- Task to complete:
Copy, from the data below, each line that has the word "tiền".

- Task data:
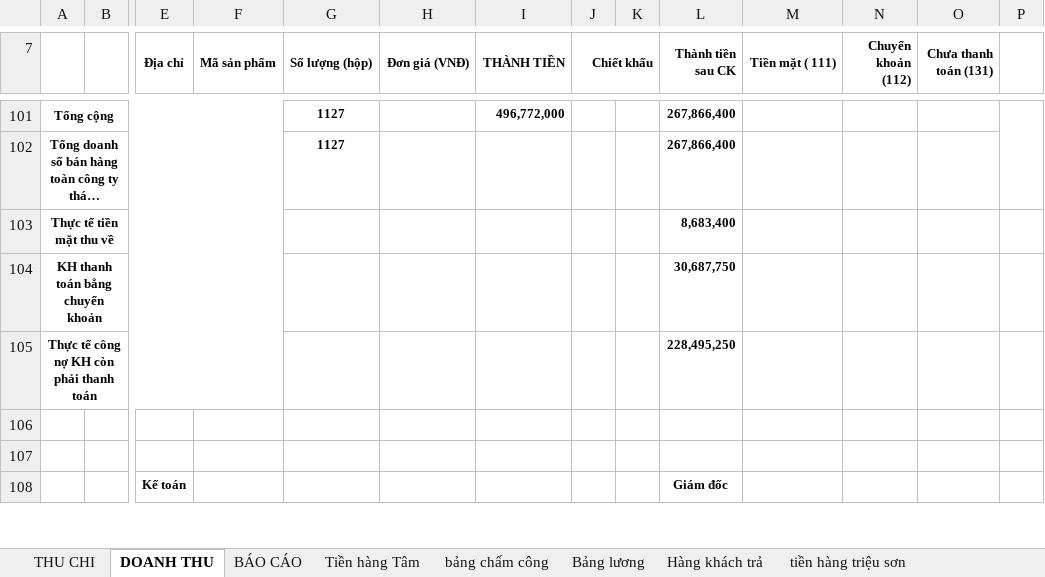
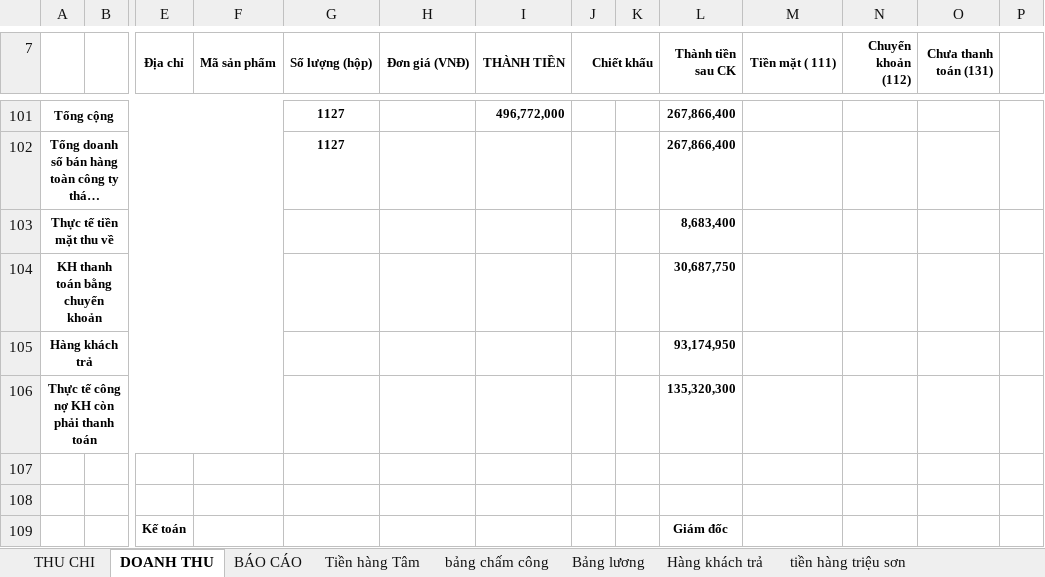
Before and after one commit to lexusna98/HangWorkspace, an Excel workbook: KẾ TOÁN - THÁI HẰNG/Báo cáo/EXCEL/NANOMILK 5_2020.xlsx, sheet DOANH THU, drawn as a sheet; only a part is shown, gaps mark what is left out; long unchanged cells end in …; values as stored, in another font and other column widths than the file's, no borders; addresses are those after the commit; rows hold the shown columns only; the diff names each change by its address in the sheet, - before the commit and + after, or states it on an @@ line.

```diff
--- a/KẾ TOÁN - THÁI HẰNG/Báo cáo/EXCEL/NANOMILK 5_2020.xlsx (sheet DOANH THU)
+++ b/KẾ TOÁN - THÁI HẰNG/Báo cáo/EXCEL/NANOMILK 5_2020.xlsx (sheet DOANH THU)
+row 105: Hàng khách trả |  |  |  |  |  |  |  |  | 93,174,950
-L106 (Thành tiền sau CK): 228,495,250
+L106 (Thành tiền sau CK): 135,320,300
```
Also changed, not shown: sheet BÁO CÁO, KẾ TOÁN - THÁI HẰNG/Báo cáo/EXCEL/NANOMILK 3_2020.xlsx, KẾ TOÁN - THÁI HẰNG/Tổng hợp nhập xuất tồn.xlsx.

- Result:
-L106 (Thành tiền sau CK): 228,495,250
+L106 (Thành tiền sau CK): 135,320,300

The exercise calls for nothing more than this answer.